She stared at her desk. She had knots in her belly, an elephant on her chest and her head was spinning. One of the research team had noticed an NIHR themed call that was perfect for the next stage of their research. The deadline was in six weeks! The research lead was going to be away for three of those weeks. She, the most junior member of the research team, had been told to put the outline application together.
She had been to events hosted by the Research Design Service (RDS) where successful grant applicants spoke about taking 12 months to refine their application before submitting it. They spoke about making sure your research is novel and of importance to the health and social care services. That it is value for money. Of public involvement from the start to ensure the research is important to patients and the public. Of making sure you have the right team. That you have a Clinical Trials Unit involved early on too. Of the value of peer review of draft applications from people outside of the research team. Of making sure that all your i’s are dotted and t’s are crossed, and that the language is clear and simple, bearing in mind that the review panels are unlikely to have specialists in your research area on them. Of not submitting something that was not ready – “do not give the review panels an easy reason to reject your application”.
How was she going to do all of this in s.i.x.w.e.e.k.s? She felt sick.
“Are you OK?”. It was a colleague that she knew worked as a frontline adviser for the RDS. She told him what she needed to do.
“You need to have something to pull off the shelf if you are going to make a six week deadline”, he said. “Actually, I think that call has two submission deadlines. The second one four months after the first. That would give you more time. Look, why don’t you apply for support from RDS and we’ll see how we can help”. She could feel herself starting to relax.

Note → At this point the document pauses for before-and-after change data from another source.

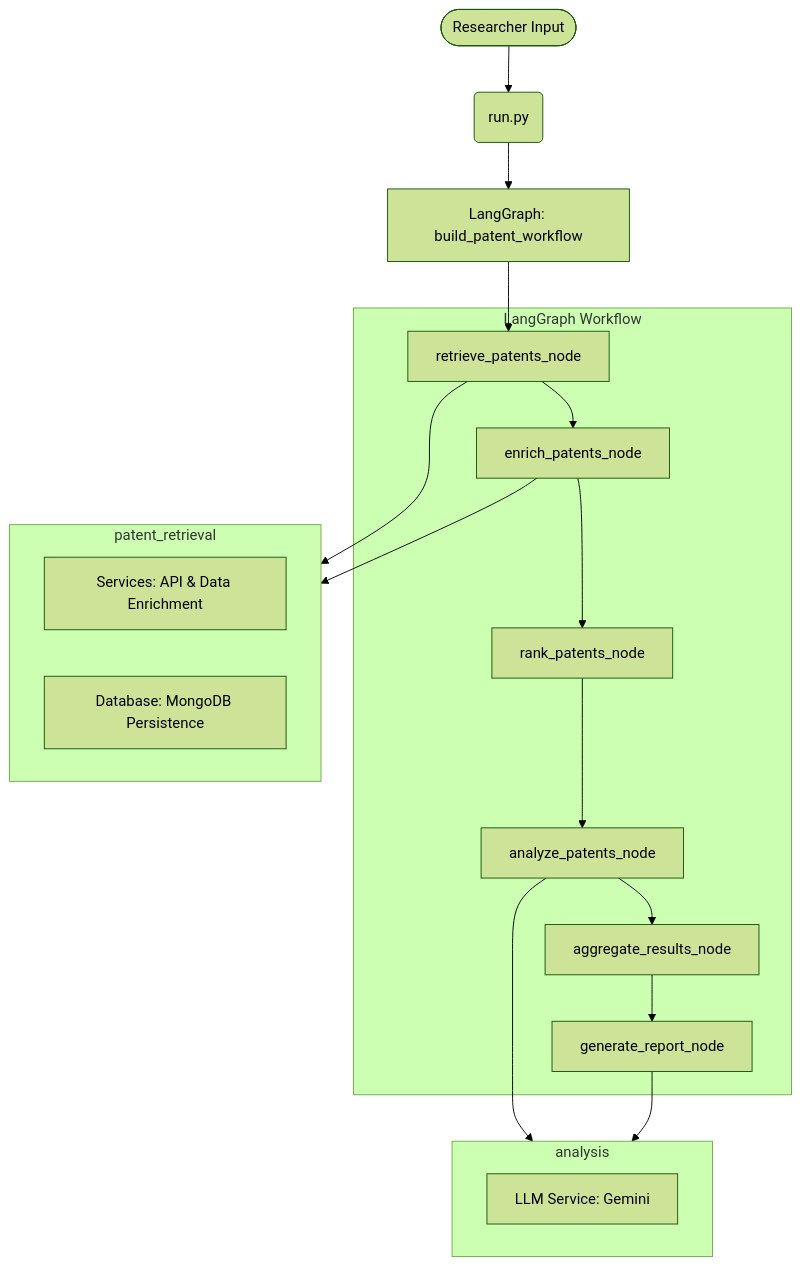
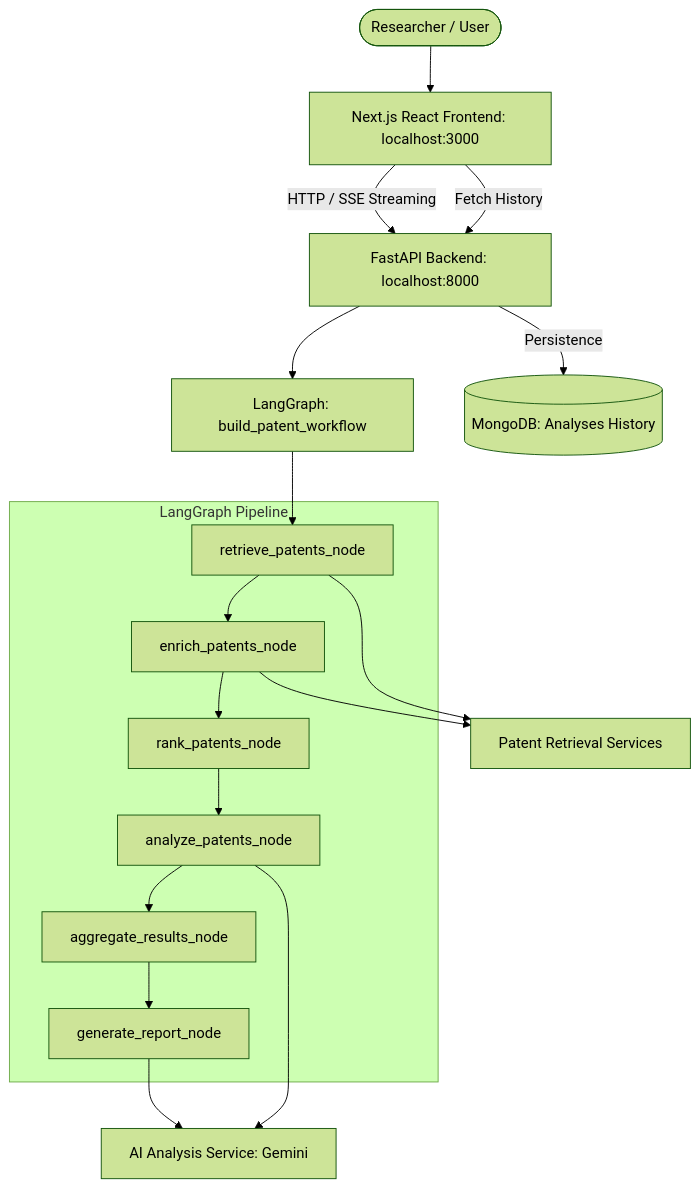
One commit to nxtrohith/PatentPilot changed the diagram in README.md. Above: the diagram before and after it, drawn with Mermaid (forest theme). The commit also changed other lines of this file and 1 other file, not shown here.

Commit message:
docs: update project READMEs to reflect full-stack architecture and feature set

````diff
--- a/README.md
+++ b/README.md
@@ -12,29 +14,24 @@
 ```mermaid
 graph TD
-    User([Researcher Input]) --> run(run.py)
-    run --> Workflow[LangGraph: build_patent_workflow]
+    User([Researcher / User]) --> Frontend[Next.js React Frontend: localhost:3000]
+    Frontend -->|HTTP / SSE Streaming| API[FastAPI Backend: localhost:8000]
+    API --> LangGraph[LangGraph: build_patent_workflow]
     
-    subgraph LangGraph Workflow
+    subgraph LangGraph Pipeline
         Retrieve[retrieve_patents_node] --> Enrich[enrich_patents_node]
         Enrich --> Rank[rank_patents_node]
         Rank --> Analyze[analyze_patents_node]
         Analyze --> Aggregate[aggregate_results_node]
         Aggregate --> Report[generate_report_node]
     end
     
-    Workflow --> Retrieve
+    LangGraph --> Retrieve
     
-    Retrieve --> patent_retrieval
-    Enrich --> patent_retrieval
-    Analyze --> analysis
-    Report --> analysis
+    Retrieve --> RetrievalService[Patent Retrieval Services]
+    Enrich --> RetrievalService
+    Analyze --> AnalysisService[AI Analysis Service: Gemini]
+    Report --> AnalysisService
     
-    subgraph patent_retrieval
-        Services[Services: API & Data Enrichment]
-        DB[Database: MongoDB Persistence]
-    end
-    
-    subgraph analysis
-        LLM[LLM Service: Gemini]
-    end
+    API -->|Persistence| DB[(MongoDB: Analyses History)]
+    Frontend -->|Fetch History| API
 ```
````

Then she realised … they had done a feasibility study and were just finishing a standalone pilot study, both funded through NIHR. So, they had the team, the public involvement group and the research design. The pilot had tested the design to make sure everything worked well together. They had links with the CTU. And they had some preliminary results that would feed into a sample size calculation for the full trial, and that had indicated that their intervention should be of benefit. She’ll have to update the literature review. The second deadline would still work for the research team, and the PI would be back well before then to work with her on the application. They would also have time to send the application out for peer review.
She went on the RDS website and submitted her request for advice. Things were looking brighter already.